Intranuclear dynamics of DNA polymerase alpha differs between the transplanted R3230AC mammary adenocarcinomas and the host mammary gland depending on lactation cycle.


DNA polymerase alpha activity was markedly higher in all nuclear ...

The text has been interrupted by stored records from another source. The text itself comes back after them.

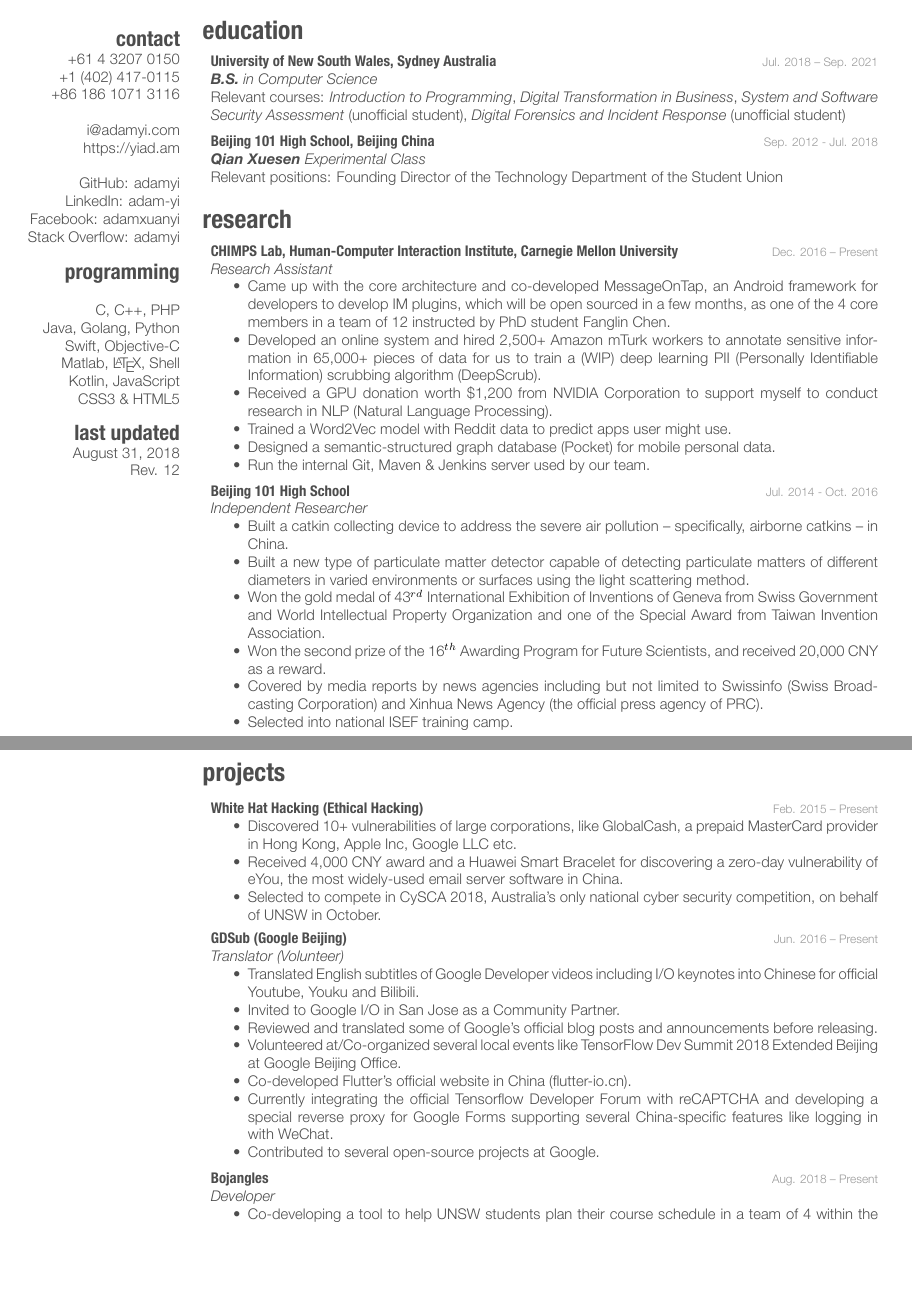
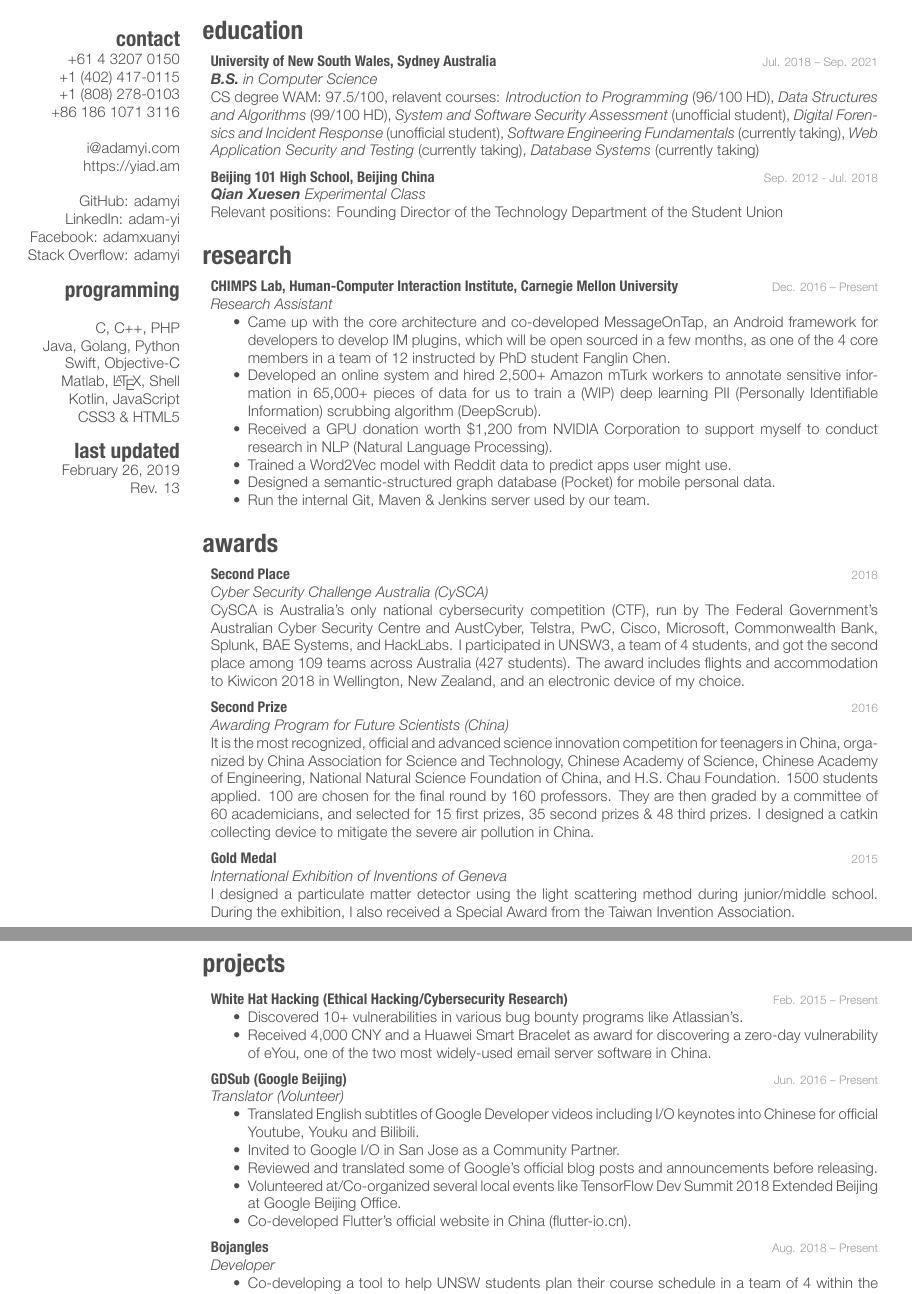
Before and after one commit to adamyi/cv, a LaTeX CV (src/cv.tex): two parts of pages 1 and 2 of 2, joined at a grey line, cut so that both start at the same text, the shorter picture padded with empty space. The pictures show the PDF file cv_print.pdf that the author committed with the source.

Commit message:
recent changes

```diff
--- a/src/cv.tex
+++ b/src/cv.tex
@@ -50,7 +50,7 @@ CSS3 \& HTML5
 {University of New South Wales, Sydney Australia}
 {Jul. 2018 -- Sep. 2021}
 {\emph{\textbf{B.S.} in Computer Science}\\
-Relevant courses: \emph{Introduction to Programming}, \emph{Digital Transformation in Business}, \emph{System and Software Security Assessment} (unofficial student), \emph{Digital Forensics and Incident Response} (unofficial student)
+CS degree WAM: 97.5/100, relavent courses: \emph{Introduction to Programming} (96/100 HD), \emph{Data Structures and Algorithms} (99/100 HD), \emph{System and Software Security Assessment} (unofficial student), \emph{Digital Forensics and Incident Response} (unofficial student), \emph{Software Engineering Fundamentals} (currently taking), \emph{Web Application Security and Testing} (currently taking), \emph{Database Systems} (currently taking)
 }
 
 \entry
@@ -90,21 +102,31 @@ Relevant positions: Founding Director of the Technology Department of the Studen
 \entry
-{Beijing 101 High School}
-{Jul. 2014 - Oct. 2016}
-{\emph{Independent Researcher}
-\begin{itemize}
-\item Built a catkin collecting device to address the severe air pollution – specifically, airborne catkins – in China.
-\item Built a new type of particulate matter detector capable of detecting particulate matters of different diameters in varied environments or surfaces using the light scattering method.
-\item Won the gold medal of 43$^{rd}$ \href{http://www.inventions-geneva.ch/en/}{International Exhibition of Inventions of Geneva} from Swiss Government and \href{http://www.wipo.int/}{World Intellectual Property Organization} and one of the Special Award from \href{http://www.tia-tw.net/}{Taiwan Invention Association}.
-\item Won the second prize of the 16$^{th}$ Awarding Program for Future Scientists, and received 20,000 CNY as a reward.
-\item Covered by media reports by news agencies including but not limited to Swissinfo (Swiss Broadcasting Corporation) and Xinhua News Agency (the official press agency of PRC).
-\item Selected into national ISEF training camp.
-\end{itemize}}
+{Second Place}
+{2018}
+{\emph{Cyber Security Challenge Australia (CySCA)}\\
+CySCA is Australia’s only national cybersecurity competition (CTF), run by The Federal Government’s Australian Cyber Security Centre and AustCyber, Telstra, PwC, Cisco, Microsoft, Commonwealth Bank, Splunk, BAE Systems, and HackLabs. I participated in UNSW3, a team of 4 students, and got the second place among 109 teams across Australia (427 students). The award includes flights and accommodation to Kiwicon 2018 in Wellington, New Zealand, and an electronic device of my choice.
+}
+
+%------------------------------------------------
+
+\entry
+{Second Prize}
+{2016}
+{\emph{Awarding Program for Future Scientists (China)}\\
+It is the most recognized, official and advanced science innovation competition for teenagers in China, organized by China Association for Science and Technology, Chinese Academy of Science, Chinese Academy of Engineering, National Natural Science Foundation of China, and H.S. Chau Foundation. 1500 students applied. 100 are chosen for the final round by 160 professors. They are then graded by a committee of 60 academicians, and selected for 15 first prizes, 35 second prizes \& 48 third prizes. I designed a catkin collecting device to mitigate the severe air pollution in China.
+}
+
+%------------------------------------------------
+
+\entry
+{Gold Medal}
+{2015}
+{\emph{International Exhibition of Inventions of Geneva}\\
+I designed a particulate matter detector using the light scattering method during junior/middle school. During the exhibition, I also received a Special Award from the \href{http://www.tia-tw.net/}{Taiwan Invention Association}.
+}
 
 %------------------------------------------------
 
 \end{entrylist}
-
-\pagebreak
 
 %----------------------------------------------------------------------------------------
 %	PROJECTS SECTION
@@ -117,12 +139,11 @@ Relevant positions: Founding Director of the Technology Department of the Studen
 %------------------------------------------------
 
 \entry
-{White Hat Hacking (Ethical Hacking)}
+{White Hat Hacking (Ethical Hacking/Cybersecurity Research)}
 {Feb. 2015 -- Present}
 {\begin{itemize}
-\item Discovered 10+ vulnerabilities of large corporations, like GlobalCash, a prepaid MasterCard provider in Hong Kong, Apple Inc, Google LLC etc.
-\item Received 4,000 CNY award and a Huawei Smart Bracelet for discovering a zero-day vulnerability of eYou, the most widely-used email server software in China.
-\item Selected to compete in \href{https://www.cyberchallenge.com.au/}{CySCA 2018}, Australia’s only national cyber security competition, on behalf of UNSW in October.
+\item Discovered 10+ vulnerabilities in various bug bounty programs like Atlassian's.
+\item Received 4,000 CNY and a Huawei Smart Bracelet as award for discovering a zero-day vulnerability of eYou, one of the two most widely-used email server software in China.
 \end{itemize}}
 
 %------------------------------------------------
@@ -137,8 +158,6 @@ Relevant positions: Founding Director of the Technology Department of the Studen
 \item Reviewed and translated some of Google's official blog posts and announcements before releasing.
 \item Volunteered at/Co-organized several local events like TensorFlow Dev Summit 2018 Extended Beijing at Google Beijing Office.
 \item Co-developed Flutter's official website in China (flutter-io.cn).
-\item Currently integrating the official Tensorflow Developer Forum with reCAPTCHA and developing a special reverse proxy for Google Forms supporting several China-specific features like logging in with WeChat.
-\item Contributed to several open-source projects at Google.
 \end{itemize}}
 
 %------------------------------------------------
```
Also changed, not shown: src/adamyi-cv.cls (+2 -2 lines), cv_print.pdf, cv_screen.pdf, src/cv.tex (14 more changed lines), 1 other file.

DNA polymerase alpha activity was markedly higher in all nuclear subfractions, including nuclear matrix, from transplanted R3230AC mammary adenocarcinomas than in the analogous fractions from mammary gland of same tumor-bearing pregnant or lactating rats. Changes in host lactational status had no significant effect on subnuclear distribution of tumor DNA polymerase alpha activity, with the majority (60-75%) localized in soluble nucleoplasm and a significant amount (13-20%) retained in the nuclear matrix. In the host mammary gland, nuclear matrix-bound DNA polymerase alpha was highest, accounting for 48% of total nuclear activity, during late pregnancy when mammary cells undergo rapid raplication. During lactation, when cells in mammary gland cease to divide, only 8% of enzyme activity was in the nuclear matrix, while the majority (60-80%) of DNA polymerase alpha activity was localized in nucleoplasm. In both R3230AC tumor and mammary gland regardless of host's lactational status, the majority (60-80%) of DNA polymerase beta activity was localized in the high salt-soluble chromatin. These present data thus suggest that, regardless of host lactational status, R3230AC tumor has many cycling cells, each with a large pool of DNA polymerase alpha molecules maintaining maximal and constant replicative activity, while normal mammary gland cells have a smaller pool of DNA polymerase alpha which become primarily matrix-bound only during active cell replication during late pregnancy. A constant localization of nuclear DNA polymerase beta in chromatin in both mammary gland and the tumor suggest it is not important in mammary cell proliferation.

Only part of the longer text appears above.